# Protein evolution by molecular tinkering: diversification of the nuclear receptor superfamily from a ligand-dependent ancestor

Bridgham, J T; Eick, G N; Larroux, C; Deshpande, K; Harms, M J; Gauthier, M E A; Ortlund, E A; Degnan, B M; Thornton, J W (2010). Protein evolution by molecular tinkering: diversification of the nuclear receptor superfamily from a ligand-dependent ancestor. PLoS Biology, 8(10):e1000497.

## Abstract

Understanding how protein structures and functions have diversified is a central goal in molecular evolution. Surveys of very divergent proteins from model organisms, however, are often insufficient to determine the features of ancestral proteins and to reveal the evolutionary events that yielded extant diversity. Here we combine genomic, biochemical, functional, structural, and phylogenetic analyses to reconstruct the early evolution of nuclear receptors (NRs), a diverse superfamily of transcriptional regulators that play key roles in animal development, physiology, and reproduction. By inferring the structure and functions of the ancestral NR, we show-contrary to current belief-that NRs evolved from a ligand-activated ancestral receptor that existed near the base of the Metazoa, with fatty acids as possible ancestral ligands. Evolutionary tinkering with this ancestral structure generated the extraordinary diversity of modern receptors: sensitivity to different ligands evolved because of subtle modifications of the internal cavity, and ligand-independent activation evolved repeatedly because of various mutations that stabilized the active conformation in the absence of ligand. Our findings illustrate how a mechanistic dissection of protein evolution in a phylogenetic context can reveal the deep homology that links apparently novel'' molecular functions to a common ancestral form.

## Abstract

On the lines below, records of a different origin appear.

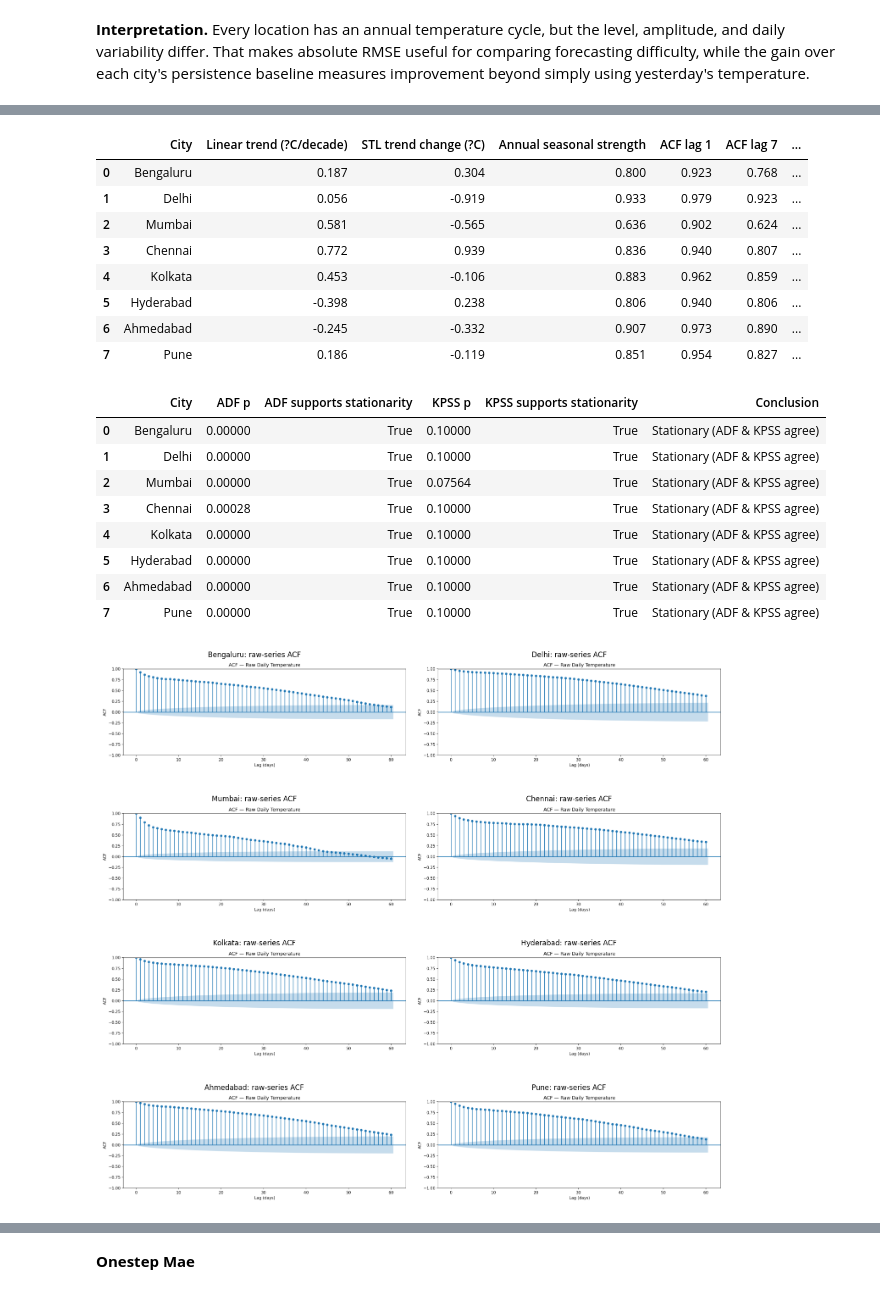
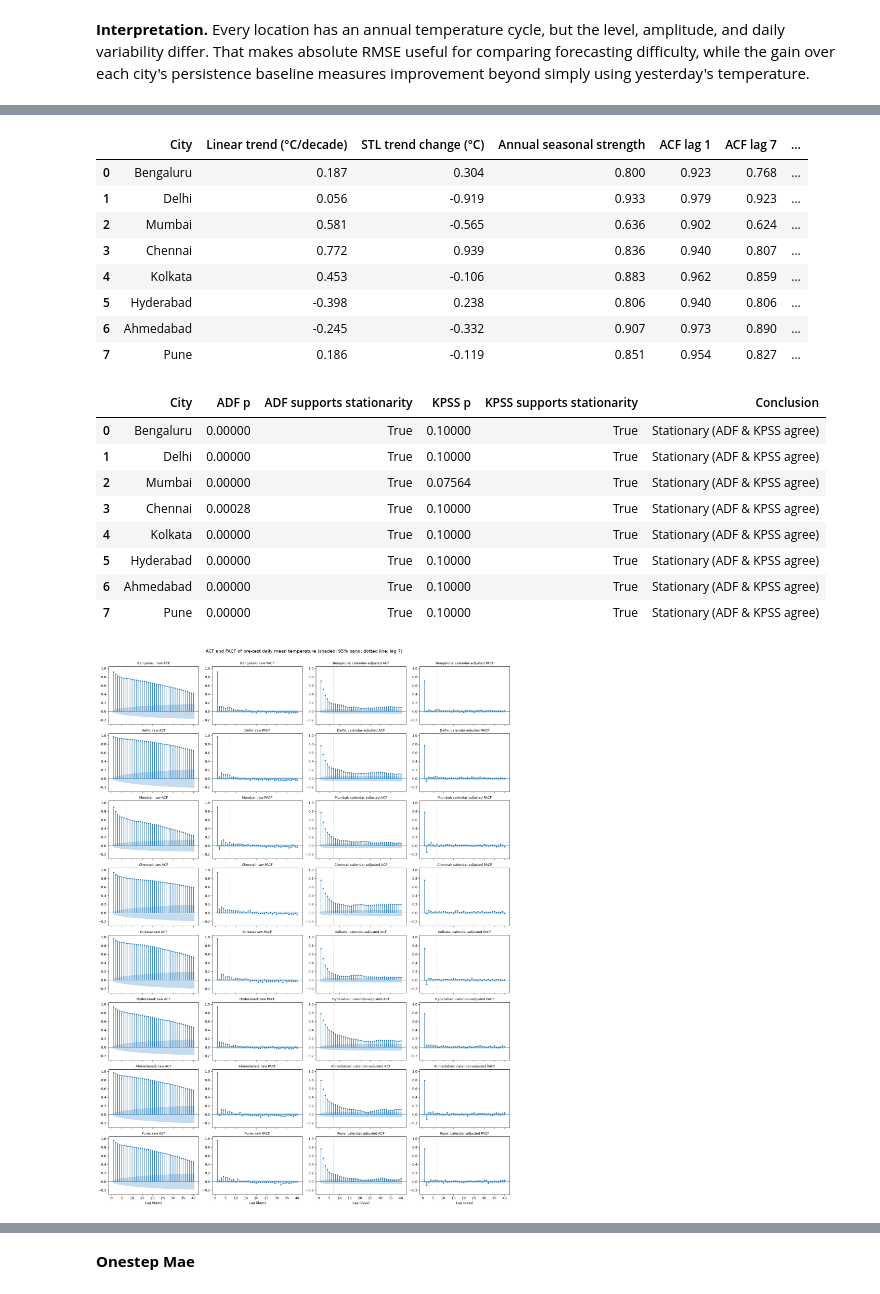
Before and after one commit to dhrusheek/noaa-weather-time-series-case-study, a Jupyter notebook: notebooks/eight_city_weather_forecasting_comparison.ipynb, the cells around one changed output, grey strips where cells are left out. Cells and saved outputs as stored; diff of their text form; code cells hidden in the pictures.

```diff
--- a/notebooks/eight_city_weather_forecasting_comparison.ipynb
+++ b/notebooks/eight_city_weather_forecasting_comparison.ipynb
@@ -97,9 +109,9 @@ for ax, city in zip(axes.flat, CITY_NAMES):
     frame = pd.read_csv(ROOT / "data" / "processed" / f"weather_daily_{station}.csv", parse_dates=["date"])
     ax.plot(frame["date"], frame["temperature_c_interp"], lw=0.45, color="#2878a5")
     ax.set_title(city)
-    ax.set_ylabel("?C")
+    ax.set_ylabel("°C")
     ax.grid(alpha=0.2)
-fig.suptitle("Daily mean temperature by city, 2010?2024", y=1.01, fontsize=15)
+fig.suptitle("Daily mean temperature by city, 2010–2024", y=1.01, fontsize=15)
 fig.tight_layout()
 plt.show()
 # %% [output]
@@ -114,7 +126,7 @@ for ax, city in zip(axes.flat, CITY_NAMES):
     ax.plot(monthly.index, monthly.values, marker="o", lw=1.5, color="#c05a44")
     ax.set_title(city)
     ax.set_xticks(range(1, 13))
-    ax.set_ylabel("?C")
+    ax.set_ylabel("°C")
     ax.grid(alpha=0.2)
 fig.suptitle("Mean temperature by calendar month", y=1.01, fontsize=15)
 fig.tight_layout()
@@ -144,8 +156,8 @@ for city in CITY_NAMES:
     })
     pattern_rows.append({
         "City": city,
-        "Linear trend (?C/decade)": dec["linear_slope_per_decade"],
-        "STL trend change (?C)": dec["stl_trend_delta"],
+        "Linear trend (°C/decade)": dec["linear_slope_per_decade"],
+        "STL trend change (°C)": dec["stl_trend_delta"],
         "Annual seasonal strength": dec["seasonal_strength"],
         "ACF lag 1": acf["lag1_raw"],
         "ACF lag 7": acf["acf_lag7_raw"],
@@ -156,7 +168,7 @@ pattern_table = pd.DataFrame(pattern_rows)
 display(pattern_table.round(3))
 display(stationarity_table.round(5))
 # %% [output]
-|  | City | Linear trend (?C/decade) | STL trend change (?C) | Annual seasonal strength | ACF lag 1 | ACF lag 7 | ... |
+|  | City | Linear trend (°C/decade) | STL trend change (°C) | Annual seasonal strength | ACF lag 1 | ACF lag 7 | ... |
 | 0 | Bengaluru | 0.187 | 0.304 | 0.800 | 0.923 | 0.768 | ... |
 | 1 | Delhi | 0.056 | -0.919 | 0.933 | 0.979 | 0.923 | ... |
 | 2 | Mumbai | 0.581 | -0.565 | 0.636 | 0.902 | 0.624 | ... |
@@ -175,15 +187,54 @@ display(stationarity_table.round(5))
 | 6 | Ahmedabad | 0.00000 | True | 0.10000 | True | Stationary (ADF & KPSS agree) |
 | 7 | Pune | 0.00000 | True | 0.10000 | True | Stationary (ADF & KPSS agree) |
 # %%
-# Example diagnostic figures are already generated for every city by the source pipeline.
-from IPython.display import display
-fig, axes = plt.subplots(4, 2, figsize=(15, 14))
-for ax, city in zip(axes.flat, CITY_NAMES):
-    image_path = ROOT / "figures" / "cities" / city.lower() / "acf_raw.png"
-    ax.imshow(plt.imread(image_path))
-    ax.set_title(f"{city}: raw-series ACF")
-    ax.axis("off")
+# ACF and PACF for all eight cities, computed on exactly the series used for order
+# selection: the first 85% (pre-test history) of the interpolated daily mean temperature.
+# Left pair: raw series (what ARIMA/SARIMA model). Right pair: the anomaly left after
+# removing the annual and weekly Fourier calendar terms (what ARMAX/SARIMAX model).
+import warnings
+from statsmodels.graphics.tsaplots import plot_acf, plot_pacf
+from statsmodels.tsa.stattools import acf as sm_acf, pacf as sm_pacf
+
+
+def calendar_features(index):
+    """Same deterministic annual (k = 1-3) and weekly Fourier terms as src/rubric_extension.py."""
+    idx = pd.DatetimeIndex(index)
+    annual = 2 * np.pi * (idx.dayofyear.to_numpy() - 1) / 365.25
+    weekly = 2 * np.pi * np.arange(len(idx), dtype=float) / 7.0
+    cols = [f(k * annual) for k in (1, 2, 3) for f in (np.sin, np.cos)]
+    return np.column_stack(cols + [np.sin(weekly), np.cos(weekly)])
+
+
+N_LAGS = 40
+pre_test = {}
+for city in CITY_NAMES:
+    frame = pd.read_csv(ROOT / "data" / "processed" / f"weather_daily_{CITIES[city]['station']}.csv",
+                        parse_dates=["date"]).set_index("date")
+    y = frame["temperature_c_interp"].to_numpy(dtype=float)
+    y = y[: int(len(y) * 0.85)]
+    X = np.column_stack([np.ones(len(y)), calendar_features(frame.index[: len(y)])])
+    anomaly = y - X @ np.linalg.lstsq(X, y, rcond=None)[0]
+    pre_test[city] = {"raw": y, "anomaly": anomaly}
+
+fig, axes = plt.subplots(len(CITY_NAMES), 4, figsize=(18, 3.0 * len(CITY_NAMES)), sharex=True)
+with warnings.catch_warnings():
+    warnings.simplefilter("ignore")
+    for row, city in zip(axes, CITY_NAMES):
+        for ax, kind, label, plotter in [
+            (row[0], "raw", "raw ACF", plot_acf), (row[1], "raw", "raw PACF", plot_pacf),
+            (row[2], "anomaly", "calendar-adjusted ACF", plot_acf),
+            (row[3], "anomaly", "calendar-adjusted PACF", plot_pacf),
+        ]:
+            kwargs = {"method": "ywm"} if plotter is plot_pacf else {}
+            plotter(pre_test[city][kind], lags=N_LAGS, zero=False, ax=ax, markersize=3, **kwargs)
+            ax.set_title(f"{city}: {label}", fontsize=10)
+            ax.set_ylim(-0.3, 1.05)
+            ax.axvline(7, color="grey", lw=0.6, ls=":")
+for ax in axes[-1]:
+    ax.set_xlabel("Lag (days)")
+fig.suptitle("ACF and PACF of pre-test daily mean temperature (shaded: 95% band; dotted line: lag 7)",
+             y=1.002, fontsize=14)
 fig.tight_layout()
 plt.show()
 # %% [output]
-[figure, old version]
+[figure, new version]
```
Also changed, not shown: parts of 29 cells of this notebook, 2 other files.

Understanding how protein structures and functions have diversified is a central goal in molecular evolution. Surveys of very divergent proteins from model organisms, however, are often insufficient to determine the features of ancestral proteins and to reveal the evolutionary events that yielded extant diversity. Here we combine genomic, biochemical, functional, structural, and phylogenetic analyses to reconstruct the early evolution of nuclear receptors (NRs), a diverse superfamily of transcriptional regulators that play key roles in animal development, physiology, and reproduction. By inferring the structure and functions of the ancestral NR, we show-contrary to current belief-that NRs evolved from a ligand-activated ancestral receptor that existed near the base of the Metazoa, with fatty acids as possible ancestral ligands. Evolutionary tinkering with this ancestral structure generated the extraordinary diversity of modern receptors: sensitivity to different ligands evolved because of subtle modifications of the internal cavity, and ligand-independent activation evolved repeatedly because of various mutations that stabilized the active conformation in the absence of ligand. Our findings illustrate how a mechanistic dissection of protein evolution in a phylogenetic context can reveal the deep homology that links apparently novel'' molecular functions to a common ancestral form.

## Statistics

### Citations

63 citations in Web of Science®
89 citations in Scopus®

### Altmetrics

Detailed statistics

Item Type: Journal Article, refereed, original work 07 Faculty of Science > Institute of Evolutionary Biology and Environmental Studies 570 Life sciences; biology 590 Animals (Zoology) English 2010 15 Jan 2011 17:22 07 Dec 2017 05:49 Public Library of Science (PLoS) 1544-9173 National Science Foundation IOB-0546906]; National Institutes of Health R01-GM081592, F32-GM074398, F32-GM090650]; Australian Research Council PubMed ID. An embargo period may apply. https://doi.org/10.1371/journal.pbio.1000497 20957188 ISI:000283495100004

Preview
Content: Published Version
Filetype: PDF
Size: 2MB
View at publisher
Licence: